In the late 1950s, Elvis Presley was quickly becoming one of the most popular performers in the USA. Before he had found global success, he had a steadily growing fanbase who were eager to know everything about him. To keep them all in the know Elvis responded to a number of their frequently asked questions in a fan magazine.
On August 28, 1956 Elvis wrote to his countless fans in the Elvis Answers Back Magazine to clear up some rumours around him.
During the interview, he revealed he held a secret scrapbook that held newspaper and article clippings from throughout his career. But his choice of clippings showed a lot of insight into the singer.
He wrote: “Yes, it’s true that I keep me a scrapbook of a lot of the stuff that’s printed about me. But you know something? I don’t save the articles or stories that tell nice things about me.
“My scrapbook only has stuff in it that isn’t very friendly. I’ll tell you why this is.” (Via elvis.com.au)
Elvis continued: “When I first started out, my momma wanted to save all the programs and pictures and things that everyone put in the papers and magazines. I wasn’t much interested in doing this, because I was so busy singing and working and learning that I just didn’t want to take the time to sit down every so often in the middle of something and start cutting out pictures and things.
“Momma bought her a big green scrapbook, though, and asked me to send her stuff whenever I got the chance.
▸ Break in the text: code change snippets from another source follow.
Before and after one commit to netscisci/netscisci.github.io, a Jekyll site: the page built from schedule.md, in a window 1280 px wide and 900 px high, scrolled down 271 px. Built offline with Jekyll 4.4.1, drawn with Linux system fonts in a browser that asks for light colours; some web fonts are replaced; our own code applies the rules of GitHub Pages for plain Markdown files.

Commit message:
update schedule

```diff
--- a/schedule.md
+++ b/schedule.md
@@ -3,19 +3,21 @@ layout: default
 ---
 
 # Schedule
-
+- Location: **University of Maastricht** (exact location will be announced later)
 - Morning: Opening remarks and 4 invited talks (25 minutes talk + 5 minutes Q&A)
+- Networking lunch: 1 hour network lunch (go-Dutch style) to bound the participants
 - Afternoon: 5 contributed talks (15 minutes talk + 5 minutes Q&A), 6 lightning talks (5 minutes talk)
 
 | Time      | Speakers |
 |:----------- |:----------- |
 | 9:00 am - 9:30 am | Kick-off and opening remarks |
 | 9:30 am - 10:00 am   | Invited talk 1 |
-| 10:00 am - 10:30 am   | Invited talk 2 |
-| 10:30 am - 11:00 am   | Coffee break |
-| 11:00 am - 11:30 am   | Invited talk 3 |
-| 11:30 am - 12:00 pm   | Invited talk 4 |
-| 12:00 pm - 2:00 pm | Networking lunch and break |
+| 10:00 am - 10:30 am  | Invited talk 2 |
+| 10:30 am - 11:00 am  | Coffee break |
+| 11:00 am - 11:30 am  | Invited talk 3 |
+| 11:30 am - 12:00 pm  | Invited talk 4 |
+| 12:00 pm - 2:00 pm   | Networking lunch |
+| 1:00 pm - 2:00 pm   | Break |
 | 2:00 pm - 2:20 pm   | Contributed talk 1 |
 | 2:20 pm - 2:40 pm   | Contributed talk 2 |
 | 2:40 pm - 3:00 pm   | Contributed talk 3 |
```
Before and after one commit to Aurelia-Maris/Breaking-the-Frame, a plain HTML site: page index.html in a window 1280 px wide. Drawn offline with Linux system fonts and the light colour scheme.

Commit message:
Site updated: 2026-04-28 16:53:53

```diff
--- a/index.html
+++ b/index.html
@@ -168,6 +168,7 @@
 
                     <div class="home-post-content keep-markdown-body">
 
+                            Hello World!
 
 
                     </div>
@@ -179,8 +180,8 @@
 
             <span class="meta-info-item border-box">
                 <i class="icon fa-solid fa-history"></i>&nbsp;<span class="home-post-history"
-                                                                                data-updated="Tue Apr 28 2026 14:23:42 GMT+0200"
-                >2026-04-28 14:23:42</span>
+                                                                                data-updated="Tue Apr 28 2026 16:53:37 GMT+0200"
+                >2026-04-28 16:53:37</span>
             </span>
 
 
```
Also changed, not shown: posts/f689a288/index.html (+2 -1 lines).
For the first year or so, I didn’t send her a thing, and the scrapbook was empty, except for a couple of clippings she got out of the Memphis papers.”
Eventually, the 21-year-old Elvis explained, he spotted an article about how bad he was at singing live.
He cut the article out and sent it to his mother. But she wrote back and told him he didn’t want to fill his scrapbook with “things like that”. His reply was surprising.
Elvis added: “I know most of the things in it by heart, and I’m always going to do my best to improve whenever and wherever I can.”
Although now it would seem absurd to criticise the King of Rock and Roll, he did receive a lot of negative press.
Dorothy Ricker, of the Tampa Bay Times, shared her opinion in the 1950s, where she claimed the star was no good as a singer.
She wrote: “He cannot sing and his whole performance is crude and disgusting.”
Ricker added: “In a comparatively short time he will be forgotten.”
She was not the only critic who felt this way.
A writer from the Los Angeles Mirror confessed he wanted to “smack that sneer off [Elvis’s] face and send him out for a haircut.”